For my 4th year degree project I made an artificial rain machine which induces corrosion on sample material in order to visualise precipitation (rain) chemistry data of major cities around the world. RUST. simulates precipitation chemistry by varying acidity, salinity and volume in accordance to meteorological data from the World Data Centre for Precipitation Chemistry. In doing so, RUST. challenges the conventional perception of place identity by expressing places through quantifiable geo-chemistry data as opposed to qualitative social-cultural values such as culture, heritage or history.

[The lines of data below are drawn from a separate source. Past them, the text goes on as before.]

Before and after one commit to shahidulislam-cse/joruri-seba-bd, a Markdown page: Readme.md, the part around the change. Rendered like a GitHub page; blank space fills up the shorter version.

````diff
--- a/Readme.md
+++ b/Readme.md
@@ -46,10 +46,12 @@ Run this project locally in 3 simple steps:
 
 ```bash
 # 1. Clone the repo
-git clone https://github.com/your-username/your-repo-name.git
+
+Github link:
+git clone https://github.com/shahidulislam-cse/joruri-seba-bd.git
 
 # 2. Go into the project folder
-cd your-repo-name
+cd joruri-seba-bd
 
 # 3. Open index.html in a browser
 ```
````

The rain machine is controlled through a geographical interface. Users can choose a city on the map by pressing one of twenty buttons, this controls the acidity, salinity and duration in accordance with the annual rainfall. The rain is cycled continuously to rust the steel houses throughout the duration of the cycle.

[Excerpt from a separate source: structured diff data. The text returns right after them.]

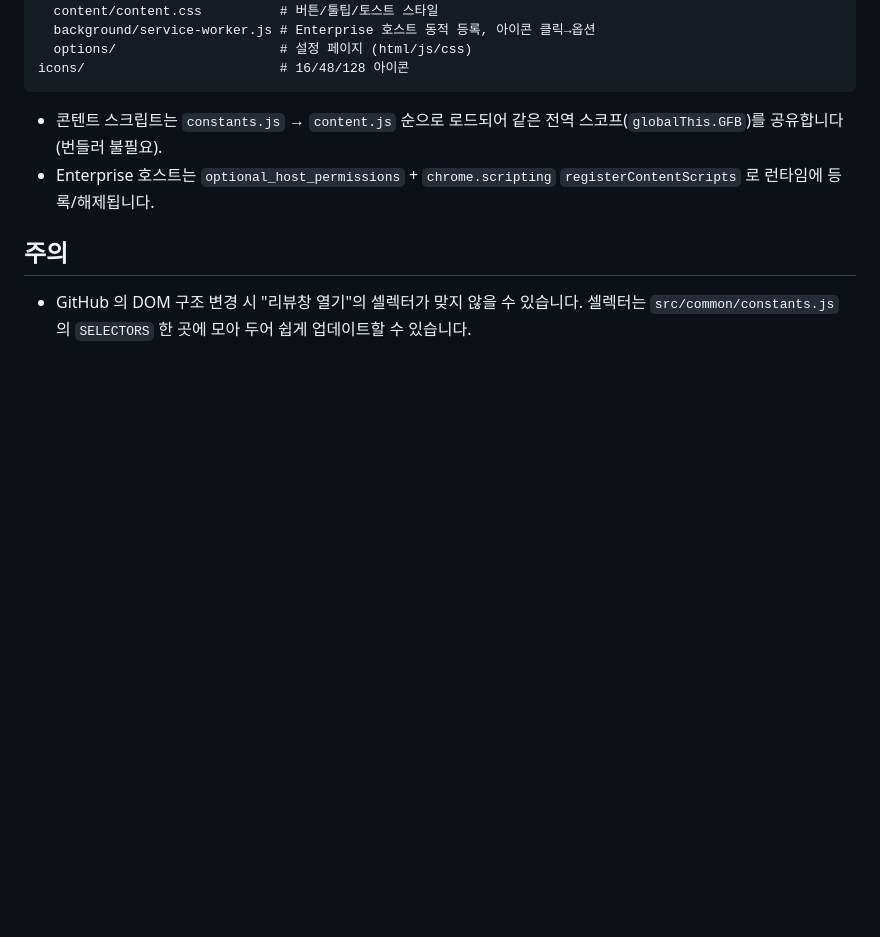
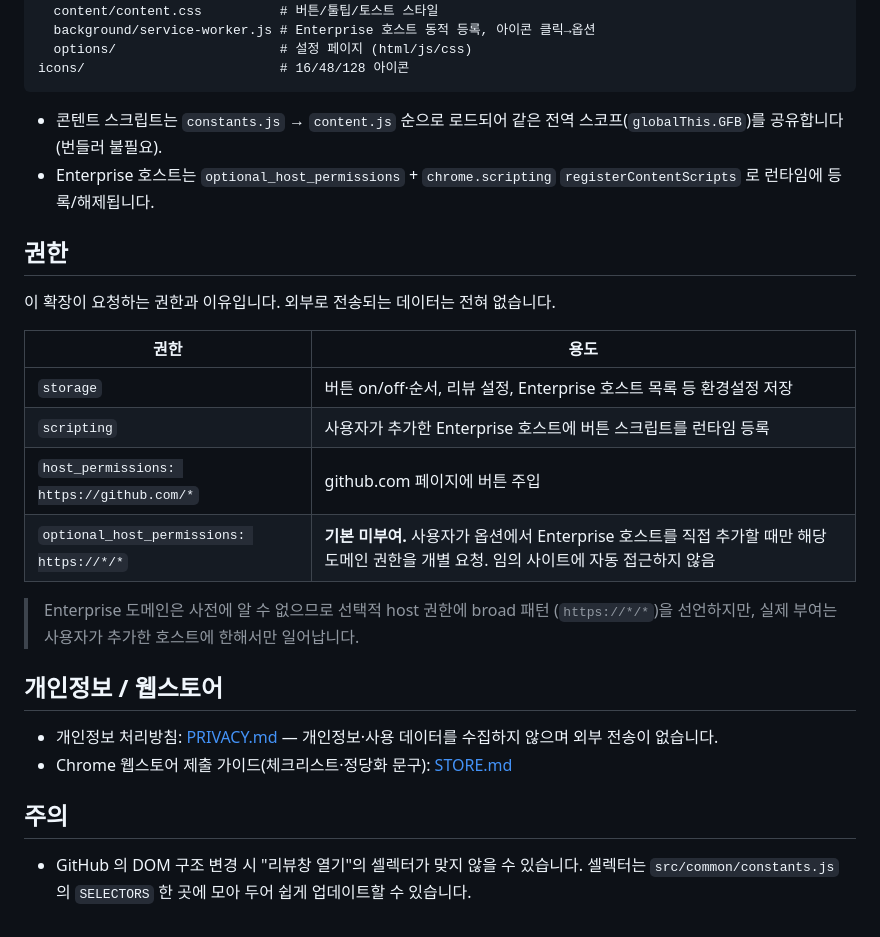
Before and after one commit to kost0806/github-floating-buttons, a Markdown page: README.md, the part around the change. Rendered like a GitHub page; blank space fills up the shorter version.

```diff
--- a/README.md
+++ b/README.md
@@ -57,6 +57,27 @@ icons/                         # 16/48/128 아이콘
 - Enterprise 호스트는 `optional_host_permissions` + `chrome.scripting`
   `registerContentScripts` 로 런타임에 등록/해제됩니다.
 
+## 권한
+
+이 확장이 요청하는 권한과 이유입니다. 외부로 전송되는 데이터는 전혀 없습니다.
+
+| 권한 | 용도 |
+| --- | --- |
+| `storage` | 버튼 on/off·순서, 리뷰 설정, Enterprise 호스트 목록 등 환경설정 저장 |
+| `scripting` | 사용자가 추가한 Enterprise 호스트에 버튼 스크립트를 런타임 등록 |
+| `host_permissions: https://github.com/*` | github.com 페이지에 버튼 주입 |
+| `optional_host_permissions: https://*/*` | **기본 미부여.** 사용자가 옵션에서 Enterprise 호스트를 직접 추가할 때만 해당 도메인 권한을 개별 요청. 임의 사이트에 자동 접근하지 않음 |
+
+> Enterprise 도메인은 사전에 알 수 없으므로 선택적 host 권한에 broad 패턴
+> (`https://*/*`)을 선언하지만, 실제 부여는 사용자가 추가한 호스트에 한해서만
+> 일어납니다.
+
+## 개인정보 / 웹스토어
+
+- 개인정보 처리방침: [PRIVACY.md](./PRIVACY.md) — 개인정보·사용 데이터를 수집하지
+  않으며 외부 전송이 없습니다.
+- Chrome 웹스토어 제출 가이드(체크리스트·정당화 문구): [STORE.md](./STORE.md)
+
 ## 주의
 
 - GitHub 의 DOM 구조 변경 시 "리뷰창 열기"의 셀렉터가 맞지 않을 수 있습니다.
```
Also changed, not shown: PRIVACY.md (added, +41 -0 lines), STORE.md (added, +102 -0 lines).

This machine was designed and fabricated under 5 different subsystems: static (structural), dynamic (water), electronic, software and chemical. Moreover, there was a heavy visual focus on the aesthetic and theatrical element of the rain resulting in many clear components such as the main body and shower-head as well as the curved anodised aluminium chassis.